Al-Khelaifi met with Switzerland’s federal prosecutors two weeks after they revealed criminal proceedings against him. He denies wrongdoing and has not been charged.
The interview was expected to last several hours because of issues with translation and “lots of questions” to be asked, said Andre Marty, the spokesman for the Swiss attorney general’s office.
“The world of football needs to be patient as for the results of this first interrogation,” Marty said outside the federal building.
Al-Khelaifi was not seen arriving for questioning, which began at 9:45 a.m. (0745 GMT).
As CEO of beIN Media Group — formerly Al Jazeera Sports — Al-Khelaifi secured TV rights for four World Cups, including the 2022 tournament in Qatar, across the Middle East and North Africa.
Al-Khelaifi and former FIFA secretary general Jerome Valcke are suspected of bribery, fraud, criminal mismanagement and document forgery linked to a 2026-2030 rights deal.
Key to the allegation is a luxury villa on the island of Sardinia that was seized two weeks ago.
Italian financial police say Al-Khelaifi allowed Valcke to use the property in Porto Cervo, which was valued at 7 million euros ($8.3 million). Italian police said the villa is officially owned by an international real estate company, and they questioned eight people.
Properties were searched on Oct. 12 in France, Greece, Italy, and Spain, including beIN’s offices in Paris, while Valcke was questioned in Switzerland. He is already the subject of a separate Swiss criminal proceeding in a sprawling probe of suspected corruption linked to FIFA, international soccer leaders and World Cup hosting bids.
Al-Khelaifi’s case is one of the most direct links to Qatar announced by federal law enforcement agencies in Switzerland, the United States, and France, who are cooperating on separate but linked investigations.
The 43-year-old Al-Khelaifi is a close friend of Qatar’s Sheikh Tamim bin Hamad Al Thani. He was appointed to run PSG when it was bought by a Qatar sovereign wealth fund within months of FIFA picking Qatar as a World Cup host in December 2010.
PSG is not publicly implicated in the Swiss case.
Al-Khelaifi risks an interim ban from soccer duty by the FIFA ethics committee while investigations continue. FIFA has said its ethics investigators are making preliminary inquiries though no formal case has been opened.
Swiss prosecutors have been investigating FIFA and suspected money laundering linked to the 2018 and 2022 World Cup hosting contests since November 2014.

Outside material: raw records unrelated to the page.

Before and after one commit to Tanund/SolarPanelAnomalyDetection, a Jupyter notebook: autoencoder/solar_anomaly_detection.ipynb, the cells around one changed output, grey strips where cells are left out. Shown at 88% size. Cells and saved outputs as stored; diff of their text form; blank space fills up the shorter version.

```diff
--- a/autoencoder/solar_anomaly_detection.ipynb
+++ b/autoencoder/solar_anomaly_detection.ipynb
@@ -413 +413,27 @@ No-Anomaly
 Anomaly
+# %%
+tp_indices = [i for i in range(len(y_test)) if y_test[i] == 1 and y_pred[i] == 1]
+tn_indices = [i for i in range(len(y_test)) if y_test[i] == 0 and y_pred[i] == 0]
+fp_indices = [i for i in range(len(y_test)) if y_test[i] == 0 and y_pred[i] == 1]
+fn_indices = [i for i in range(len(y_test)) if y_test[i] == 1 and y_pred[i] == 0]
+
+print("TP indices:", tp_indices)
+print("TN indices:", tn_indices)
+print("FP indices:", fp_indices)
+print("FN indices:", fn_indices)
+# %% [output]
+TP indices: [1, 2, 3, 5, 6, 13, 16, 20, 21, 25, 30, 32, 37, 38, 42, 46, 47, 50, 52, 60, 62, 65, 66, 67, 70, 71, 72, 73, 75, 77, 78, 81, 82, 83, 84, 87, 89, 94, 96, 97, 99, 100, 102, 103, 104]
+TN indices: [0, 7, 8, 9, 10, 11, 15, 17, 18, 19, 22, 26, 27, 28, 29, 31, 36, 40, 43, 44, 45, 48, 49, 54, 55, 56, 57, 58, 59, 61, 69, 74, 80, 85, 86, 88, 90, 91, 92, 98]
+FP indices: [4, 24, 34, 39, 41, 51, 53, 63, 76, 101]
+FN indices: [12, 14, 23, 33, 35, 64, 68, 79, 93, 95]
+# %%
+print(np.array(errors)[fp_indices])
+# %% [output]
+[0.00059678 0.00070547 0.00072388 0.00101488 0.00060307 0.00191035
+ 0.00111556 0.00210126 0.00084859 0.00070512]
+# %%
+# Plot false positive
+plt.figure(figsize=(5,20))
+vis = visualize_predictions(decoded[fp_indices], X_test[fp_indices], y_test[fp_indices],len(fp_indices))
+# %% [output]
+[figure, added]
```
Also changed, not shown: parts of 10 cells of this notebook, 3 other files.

Criminal proceedings for suspected financial wrongdoing were first opened last year against Valcke, months after his emails were among evidence seized from FIFA. The former TV presenter from France was the CEO-like top official under then-FIFA president Sepp Blatter for more than eight years until he was fired in January 2016.
The separate proceeding against Al-Khelaifi and Valcke was opened in March. It was revealed only this month, one day after Valcke returned to Switzerland to testify at the Court of Arbitration for Sport in his appeal against a 10-year ban by FIFA.
The latest case also involves a third suspect — a “businessman in the sports rights sector” who has not been identified by Swiss prosecutors. That relates to giving Valcke “undue advantages” for the awarding of World Cup broadcast deals from 2018 through 2030.
Since the case against Al-Khelaifi was formally opened, his profile rose as PSG pursued and completed a world record transfer for Brazil striker Neymar from Barcelona for 222 million euros ($260 million).
PSG leads the French league and is looking for its first Champions League title. Al-Khelaifi has attended the team’s games, in France and Belgium, since he was made a criminal suspect and consented to be interviewed in the Swiss capital.